We have listed many of these crimes of below; however, we encourage you to visit the link provided below to see all of the crimes included in this definition.

You are NOT responsible for knowing exactly what criminal law the abuser violated.

* Alaska Statute § (3)This section defines domestic violence for the purposes of getting a protective order.

According to Alaska law, domestic violence is when a household member commits or tries to commit one or more of approximately 64 crimes against you or against another “household member.”* NOTE: A household member does not have to live with you.

For the legal definition of household member, see Who can file for a domestic violence protective order? id=475&state_code=AK&open_id=10882#content-3560] We have listed many of these crimes of below; however, we encourage you to visit the link provided below to see all of the crimes included in this definition.

A domestic violence protective order is a civil order that protects you from abuse by a "household member," including relatives and dating partners.

id=475&state_code=AK&open_id=all&lang=en This section defines domestic violence for the purposes of getting a protective order.

According to Alaska law, domestic violence is when a household member commits or tries to commit one or more of approximately 64 crimes against you or against another “household member.”* Note: A household member does not have to live with you.

For the legal definition of household member, see Who can file for a domestic violence protective order?

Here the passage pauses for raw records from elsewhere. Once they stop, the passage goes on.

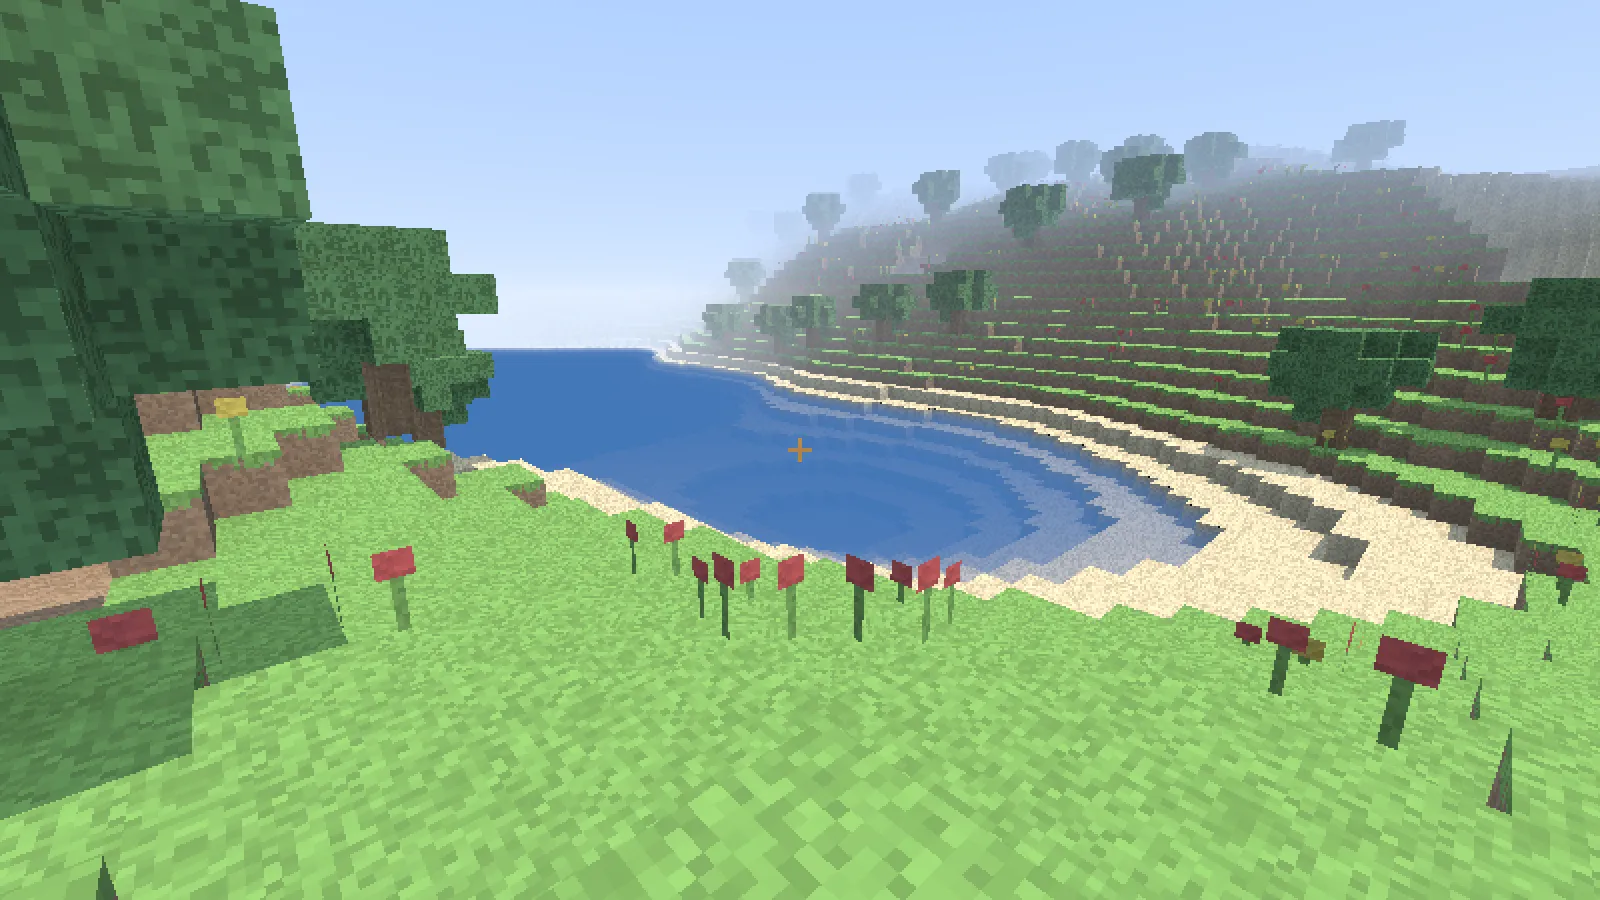
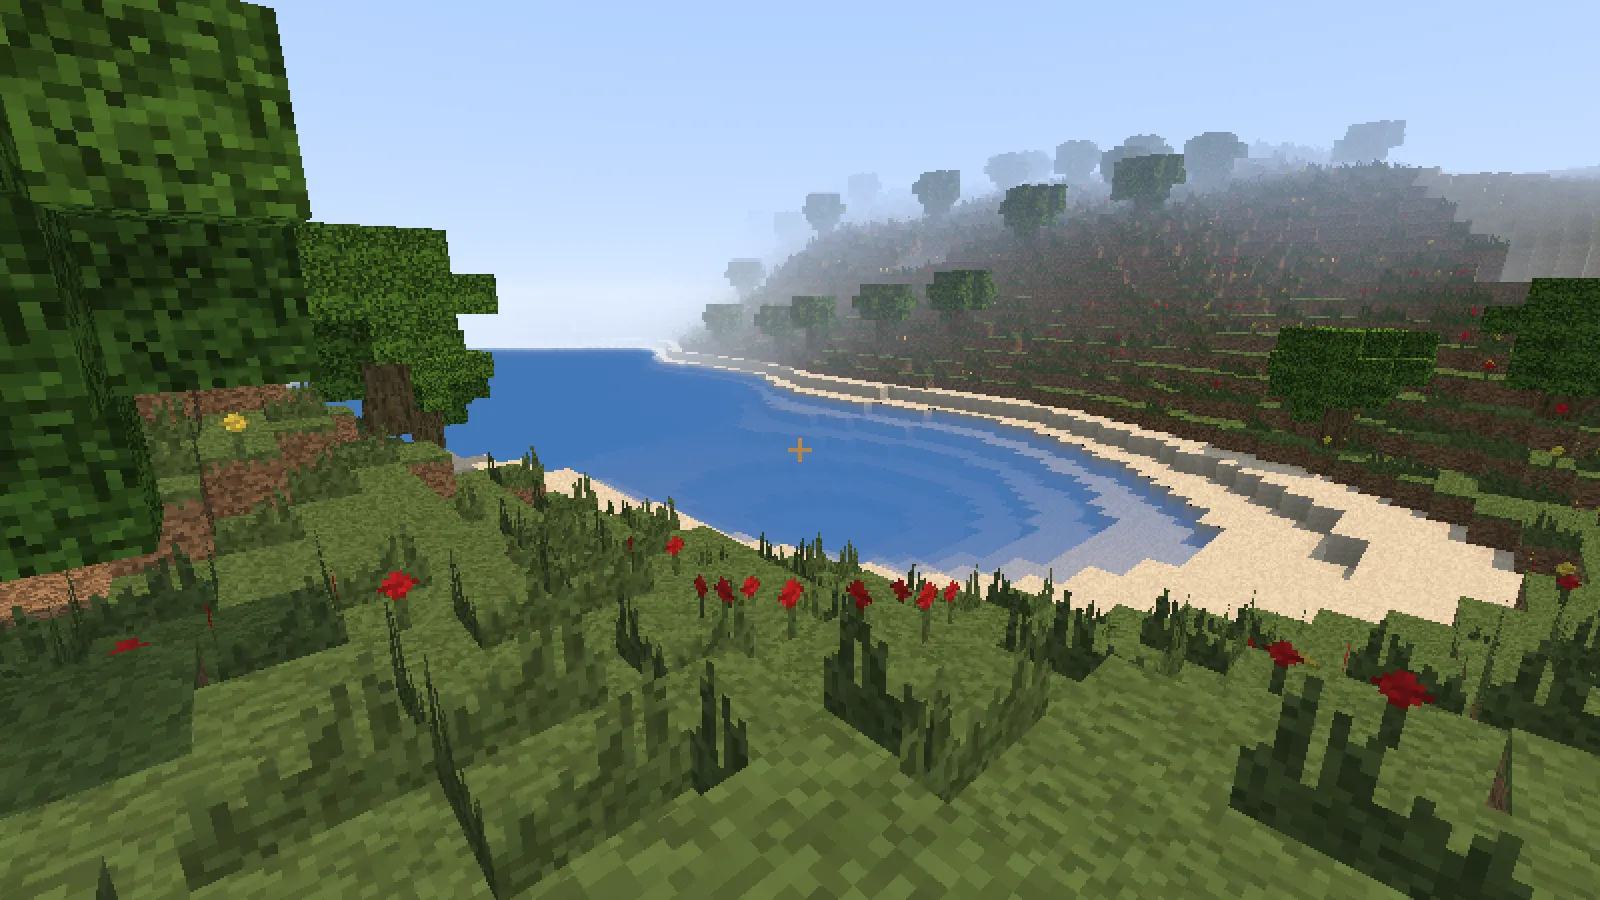
docs(readme): Mention the grass tufts and refresh the hero and flowers screenshots.

diff --git a/README.md b/README.md
@@ -1,6 +1,6 @@
 # 4k-minecraft
 
-A remake of Notch's 2009 Minecraft 4k as one self-extracting HTML file of at most 4096 bytes, rendered with WebGPU. The page, `dist/index.html`, is 4073 bytes.
+A remake of Notch's 2009 Minecraft 4k as one self-extracting HTML file of at most 4096 bytes, rendered with WebGPU. The page, `dist/index.html`, is 4091 bytes.
 
 ## Screenshots
 
@@ -18,7 +18,7 @@ A remake of Notch's 2009 Minecraft 4k as one self-extracting HTML file of at mos
 <td width="50%"><img src="screenshots/blocks.webp" alt="A 3x3 build of the nine placeable blocks"><br><sub>The nine placeable blocks and their 16x16 procedural textures.</sub></td>
 </tr>
 <tr>
-<td width="50%"><img src="screenshots/flowers.webp" alt="Red and yellow flowers in a meadow"><br><sub>A flower meadow seen from the ground.</sub></td>
+<td width="50%"><img src="screenshots/flowers.webp" alt="Red and yellow flowers and grass tufts in a meadow"><br><sub>A meadow of flowers and short grass tufts seen from the ground.</sub></td>
 <td width="50%"><img src="screenshots/underwater.webp" alt="The sandy bottom of a lake seen from under the surface"><br><sub>Underwater: the sandy bottom of a lake behind the blue tint.</sub></td>
 </tr>
 </table>
@@ -31,10 +31,10 @@ Notch's entry for the Java 4K contest, released in December 2009, was 2581 bytes
 
 ## Features
 
-- World: 512x512x64 cells that wrap around on x and z. Value-noise terrain, lakes at sea level with beaches, deserts, snow on the peaks, caves, trees, flowers on the grass and coal, iron and diamond ores.
+- World: 512x512x64 cells that wrap around on x and z. Value-noise terrain, lakes at sea level with beaches, deserts, snow on the peaks, caves, trees, flowers and short grass tufts on the grass and coal, iron and diamond ores.
 - Physics: a 0.6 x 1.8 box with gravity, jumping, wall and ceiling collisions and swimming. One block can be climbed by jumping, and Space in water jumps out of the lake onto the shore.
-- Rendering: voxel ray marching per pixel at half the window resolution, procedural 16x16 textures, ambient occlusion, sun shadows, a day and night cycle with stars, distance fog, underwater tint, a block outline and a crosshair.
-- Blocks: break the block you aim at (reach of 6 blocks, a flower above it goes with it) and place the selected block in front of it. A flower can be broken directly or replaced by a block.
+- Rendering: voxel ray marching per pixel at half the window resolution, procedural 16x16 textures with colours and patterns matched to the vanilla block textures, ambient occlusion, sun shadows, a day and night cycle with stars, distance fog, underwater tint, a block outline and a crosshair.
+- Blocks: break the block you aim at (reach of 6 blocks, a plant above it goes with it) and place the selected block in front of it. A flower or a tuft can be broken directly or replaced by a block.
 
 ## Controls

Examples of the crimes include (but are not limited to): * A CRIME (OFFENSE) AGAINST THE PERSON, which includes approximately 46 separate crimes such as: * murder, including murder of an unborn child; * manslaughter; * reckless endangerment; * human trafficking; * kidnapping, including parental kidnapping (also called custodial interference); * sexual offenses, including sexual assault, incest, and online enticement of a minor; and * robbery, extortion or coercion.

* BURGLARY, generally described as when a person enters or remains unlawfully in a building or dwelling with the intent to commit a crime, with or without a weapon.

* CRIMINAL TRESPASS, generally as described as when a person remains unlawfully on land (with or without the intent to commit a crime) or in a dwelling without intent to commit a crime.